During my time in Tanzania, I have had the pleasure of hosting many friends, family and professional colleagues during their travels in East Africa.
While at the outset of every visit is how best to plan to see natural wonders such as the Serengeti or Mount Kilimanjaro, it is often more remarkable that the common questions arising are much more practical in nature.
After obvious discussions about meals and accommodations, the inevitable concern is always about cleanliness.
Whether based on fact or largely driven by fiction, the overriding conception of Africa is that it is a filthy place and by association its people are equally dirty.
While the images of sprawling plains and soaring mountains conjure visions of the Earth’s last pristine landscapes, it is often heartbreaking that the media depicting people are those of town and villages in a nightmare of disease and squalor.
To be sure, a picture is worth a thousand words. It is true that many towns are literally ravaged by waste in the form of litter and insufficient sewage systems.

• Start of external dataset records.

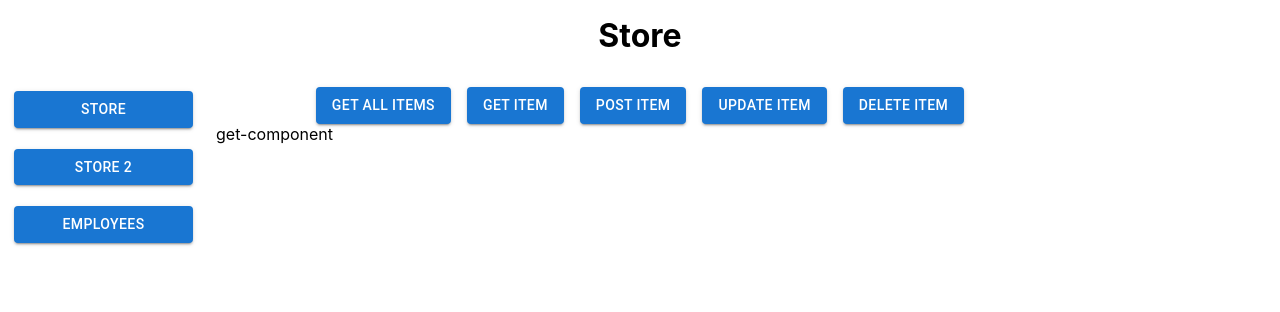
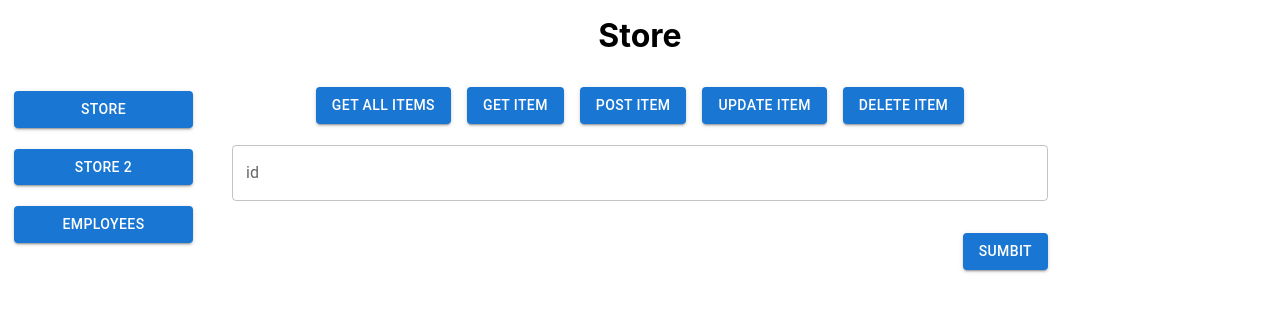
Before and after one commit to MVA-OpenApi/react-frontend, a React (Create React App) app: page /store in a window 1280 px wide. Both pictures are taken after a click on the button "GET ITEM". Shown: the top 312 px of the page. Built offline with nearby package versions, Linux system fonts and the light colour scheme; the HTML template or start-up script is replaced by a standard one.

Commit message:
finalized component for each method

```diff
--- /dev/null
+++ b/src/components/ButtonForm.js
@@ -0,0 +1,14 @@
+import React from "react";
+import { Button } from "@mui/material";
+
+import "../styles/schemaform.css";
+
+function ButtonForm() {
+  return (
+    <form className="schema-form">
+      <Button variant="contained">Sumbit</Button>
+    </form>
+  );
+}
+
+export default ButtonForm;
--- /dev/null
+++ b/src/components/IDForm.js
@@ -0,0 +1,16 @@
+import React from "react";
+import TextField from "@mui/material/TextField";
+import { Button } from "@mui/material";
+
+import "../styles/schemaform.css";
+
+function IDForm() {
+  return (
+    <form className="schema-form">
+      <TextField label="id" variant="outlined" />
+      <Button variant="contained">Sumbit</Button>
+    </form>
+  );
+}
+
+export default IDForm;
--- a/src/components/SchemaPage.js
+++ b/src/components/SchemaPage.js
@@ -3,6 +3,8 @@ import { Route, Routes } from "react-router-dom";
 
 import "../styles/loadsubmit.css";
 import LoadSubmit from "./LoadSubmit";
+import ButtonForm from "./ButtonForm";
+import IDForm from "./IDForm";
 
 function SchemaPage(props) {
   const [method, setMethod] = useState("get-all");
@@ -19,15 +21,15 @@ function SchemaPage(props) {
 var showMethodView = (method, props) => {
   switch (method) {
     case "get-all":
-      return "get-all-component";
+      return <ButtonForm />;
     case "get":
-      return "get-component";
+      return <IDForm />;
     case "post":
       return props.children;
     case "put":
       return props.children;
     case "delete":
-      return "delete-component";
+      return <IDForm />;
     default:
       break;
   }
```
Also changed, not shown: src/api/api.js (added), src/api/employeesAPI.js (added), src/api/store2API.js (added), src/api/storeAPI.js (added).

It is true that many villages are impoverished with few basic amenities such as clean water. However, it is a total myth that the people surrounded by these conditions are themselves inherently "unclean."
The fact of the matter is that Tanzanians are, by and large, the cleanest people I have ever known in my life.
Every morning it is almost mandatory to sweep the yard, including the sand, in front of one’s home.
Before every meal, I am presented with a jug of water and bowl to wash my hands.
I have been chastised in the village for wiping my nose at the table and reminded to wash my banana before peeling.
When shaking hands, if either party is doubtful as to their cleanliness, it is customary to present one’s wrist.
There is a reason that all schools require uniforms — it is frowned upon to go out in public without washed and pressed clothes.
Despite the local customs, the perception of Africa, and by default Africans, persist in the minds of many as one tarnished with grit and grime.
Yet more than behaviour or character, hygiene in Tanzania is largely constrained by a lack of the proper tools.
Without water, it is impossible to wash anything.
Without infrastructure like sewage systems, roads and waste collection, it is nothing short of fantasy to believe in maintaining modern washrooms, septic tanks or garbage dumps.
The oddest consequence to the circumstances of limited means among Tanzanians is their natural response and reaction to dirt in general. Namely, get it as far away as fast as possible.
For many who do not have running water, far less access to a sewage pipe, proposing an indoor toilet within one’s personal home is rightfully viewed as nonsense.
While there is abundant litter on many streets that could be disposed of at home, it should also be considered that there are virtually no public garbage cans, men or trucks.
In both instances, the answer among Tanzanians is always why on earth would anyone literally want to live closer to their waste when there is no means to remove it?
To an almost tragic degree, the confounding reality here is that there is so little in place to actually support the aspirations of what I can only call a culture averse to filth.
While the discourse on the "cleanliness" of Africa and its people is one that we would like to believe is delivered with dignity and decorum, do not be fooled into thinking that the message is perhaps being lost due to subtlety. There are very few occasions that I can recall when I have had to excuse myself from gatherings with Tanzanians due to emotion.
Among the lone times that I can count myself as being brought to tears among friends and loved ones have been upon listening and learning of their personal perceptions of being a "dirty" African and hearing their jesting reminders to "wash the black away."
At moments such as these, it is always the stain of my conscience, more than the spot on the shirt or the company I keep, that is insufferably unclean.
» Josh Sebastian is from Brandon-Westman and is currently working on international development projects in Tanzania, East Africa.
Republished from the Brandon Sun print edition November 26, 2012